This example shows how to collect acceleration data from an Android™ or iOS mobile device and use it to count the number of steps taken.
This example requires Signal Processing Toolbox™.
In order to receive data from a mobile device in MATLAB®, you will need to install and set up the MATLAB Mobile™ app on your mobile device.
Log in to the MathWorks® Cloud from the MATLAB Mobile Settings.
On the Commands screen of MATLAB Mobile, use the
mobiledev command to create an object that represents your mobile device.
m = mobiledev;
The displayed output should show
Connected: 1, indicating that the
mobiledev object has successfully established a connection to the app.
Enable the acceleration sensor on the device.
m.AccelerationSensorEnabled = 1;
After enabling the sensor, the Sensors screen of MATLAB Mobile will show the current data measured by the sensor. The
Logging property allows you to begin sending sensor data to
m.Logging = 1;
The device is now transmitting sensor data.
During logging, the device is held or kept in a pocket while walking around. This generates changes in acceleration across all three axes, regardless of device orientation.
Logging property is used to again to have the device stop sending sensor data to
m.Logging = 0;
accellog is used to retrieve the XYZ acceleration data and timestamps transmitted from the device to
[a,t] = accellog(m);
The logged acceleration data for all three axes can be plotted together.
plot(t,a); legend('X', 'Y', 'Z'); xlabel('Relative time (s)'); ylabel('Acceleration (m/s^2)');
To convert the XYZ acceleration vectors at each point in time into scalar values, the magnitude is calculated. This allows large changes in overall acceleration, such as steps taken while walking, to be detected regardless of device orientation.
x = a(:,1); y = a(:,2); z = a(:,3); mag = sqrt(sum(x.^2 + y.^2 + z.^2, 2));

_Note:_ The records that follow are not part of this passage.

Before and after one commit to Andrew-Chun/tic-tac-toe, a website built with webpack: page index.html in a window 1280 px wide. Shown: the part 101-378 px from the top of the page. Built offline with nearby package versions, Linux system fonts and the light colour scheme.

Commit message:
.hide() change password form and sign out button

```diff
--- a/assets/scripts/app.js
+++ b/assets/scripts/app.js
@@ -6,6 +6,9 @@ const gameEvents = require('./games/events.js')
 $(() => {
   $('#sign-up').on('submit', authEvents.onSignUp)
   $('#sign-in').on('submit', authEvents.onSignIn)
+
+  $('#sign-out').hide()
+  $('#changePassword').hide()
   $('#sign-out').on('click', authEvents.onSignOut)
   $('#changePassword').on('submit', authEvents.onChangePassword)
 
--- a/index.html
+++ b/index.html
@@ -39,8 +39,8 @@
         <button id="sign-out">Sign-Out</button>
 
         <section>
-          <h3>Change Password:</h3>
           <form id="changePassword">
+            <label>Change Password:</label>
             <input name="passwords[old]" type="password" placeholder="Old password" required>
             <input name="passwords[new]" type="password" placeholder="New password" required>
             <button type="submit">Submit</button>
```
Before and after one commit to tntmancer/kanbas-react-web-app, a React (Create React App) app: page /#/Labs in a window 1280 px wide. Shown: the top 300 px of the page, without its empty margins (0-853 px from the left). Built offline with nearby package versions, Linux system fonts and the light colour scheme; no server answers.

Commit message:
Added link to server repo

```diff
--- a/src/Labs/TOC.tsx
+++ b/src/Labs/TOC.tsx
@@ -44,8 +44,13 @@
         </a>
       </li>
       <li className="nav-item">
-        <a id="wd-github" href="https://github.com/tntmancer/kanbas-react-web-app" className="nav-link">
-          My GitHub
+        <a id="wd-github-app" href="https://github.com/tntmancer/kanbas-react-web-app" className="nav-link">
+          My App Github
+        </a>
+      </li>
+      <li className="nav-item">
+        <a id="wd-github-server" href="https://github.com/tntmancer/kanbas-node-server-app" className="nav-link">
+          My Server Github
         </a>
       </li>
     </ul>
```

The magnitude is plotted to visualize the general changes in acceleration.
plot(t,mag); xlabel('Time (s)'); ylabel('Acceleration (m/s^2)');
The plot shows that the acceleration magnitude is not zero-mean. Subtracting the mean from the data will remove any constant effects, such as gravity.
magNoG = mag - mean(mag); plot(t,magNoG); xlabel('Time (s)'); ylabel('Acceleration (m/s^2)');
The plotted data is now centered about zero, and clearly shows peaks in acceleration magnitude. Each peak corresponds to a step being taken while walking.
findpeaks is a function from Signal Processing Toolbox that is used to find the local maxima of the acceleration magnitude data. Only peaks with a minimum height above one standard deviation are treated as a step. This threshold should be tuned experimentally to match a person's level of movement while walking, hardness of floor surfaces, etc.
minPeakHeight = std(magNoG); [pks,locs] = findpeaks(magNoG,'MINPEAKHEIGHT',minPeakHeight);
The number of steps taken is simply the number of peaks found.
numSteps = numel(pks)
The peak locations can be visualized with the acceleration magnitude data.
hold on; plot(t(locs), pks, 'r', 'Marker', 'v', 'LineStyle', 'none'); title('Counting Steps'); xlabel('Time (s)'); ylabel('Acceleration Magnitude, No Gravity (m/s^2)'); hold off;
Turn off the acceleration sensor and clear
m.AccelerationSensorEnabled = 0; clear m;